> REQUIRED ACTION
The word "Fibonacci" occurs in some lines of the data. Return each such line.

[Edit difference data]
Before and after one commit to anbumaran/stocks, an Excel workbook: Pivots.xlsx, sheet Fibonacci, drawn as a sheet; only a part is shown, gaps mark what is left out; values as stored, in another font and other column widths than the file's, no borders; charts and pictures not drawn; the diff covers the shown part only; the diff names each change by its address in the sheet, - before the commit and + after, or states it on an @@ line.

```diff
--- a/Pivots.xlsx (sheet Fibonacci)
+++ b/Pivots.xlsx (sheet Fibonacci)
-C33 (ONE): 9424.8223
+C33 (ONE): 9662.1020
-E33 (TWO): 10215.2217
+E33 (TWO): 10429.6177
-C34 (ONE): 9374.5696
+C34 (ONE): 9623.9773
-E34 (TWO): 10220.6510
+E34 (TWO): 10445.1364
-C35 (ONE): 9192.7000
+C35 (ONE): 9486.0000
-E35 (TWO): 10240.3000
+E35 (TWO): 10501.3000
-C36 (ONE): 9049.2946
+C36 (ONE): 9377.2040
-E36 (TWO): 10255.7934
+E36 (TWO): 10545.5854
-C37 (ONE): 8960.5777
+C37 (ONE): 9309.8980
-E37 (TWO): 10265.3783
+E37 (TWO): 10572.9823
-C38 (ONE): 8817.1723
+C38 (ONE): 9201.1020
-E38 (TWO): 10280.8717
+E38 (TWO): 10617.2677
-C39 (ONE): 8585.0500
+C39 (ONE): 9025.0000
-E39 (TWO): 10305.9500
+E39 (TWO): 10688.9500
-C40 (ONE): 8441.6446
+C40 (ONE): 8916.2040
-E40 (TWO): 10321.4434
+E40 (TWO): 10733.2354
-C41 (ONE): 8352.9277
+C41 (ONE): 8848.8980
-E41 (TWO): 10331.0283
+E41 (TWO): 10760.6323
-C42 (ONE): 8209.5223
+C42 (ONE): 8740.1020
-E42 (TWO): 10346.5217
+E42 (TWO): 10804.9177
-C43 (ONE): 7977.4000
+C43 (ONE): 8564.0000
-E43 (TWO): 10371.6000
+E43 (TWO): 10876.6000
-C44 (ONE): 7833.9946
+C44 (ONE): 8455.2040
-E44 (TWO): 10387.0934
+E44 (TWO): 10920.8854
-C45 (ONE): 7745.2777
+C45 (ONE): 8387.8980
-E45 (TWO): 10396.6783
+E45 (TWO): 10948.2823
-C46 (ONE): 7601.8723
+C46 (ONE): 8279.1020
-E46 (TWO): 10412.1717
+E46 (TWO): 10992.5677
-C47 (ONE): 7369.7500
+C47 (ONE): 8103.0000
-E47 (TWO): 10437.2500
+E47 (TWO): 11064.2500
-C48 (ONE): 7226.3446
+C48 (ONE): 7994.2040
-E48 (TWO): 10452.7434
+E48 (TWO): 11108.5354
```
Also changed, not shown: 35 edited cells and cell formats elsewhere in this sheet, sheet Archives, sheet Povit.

> EXERCISE RESPONSE
Before and after one commit to anbumaran/stocks, an Excel workbook: Pivots.xlsx, sheet Fibonacci, drawn as a sheet; only a part is shown, gaps mark what is left out; values as stored, in another font and other column widths than the file's, no borders; charts and pictures not drawn; the diff covers the shown part only; the diff names each change by its address in the sheet, - before the commit and + after, or states it on an @@ line.
--- a/Pivots.xlsx (sheet Fibonacci)
+++ b/Pivots.xlsx (sheet Fibonacci)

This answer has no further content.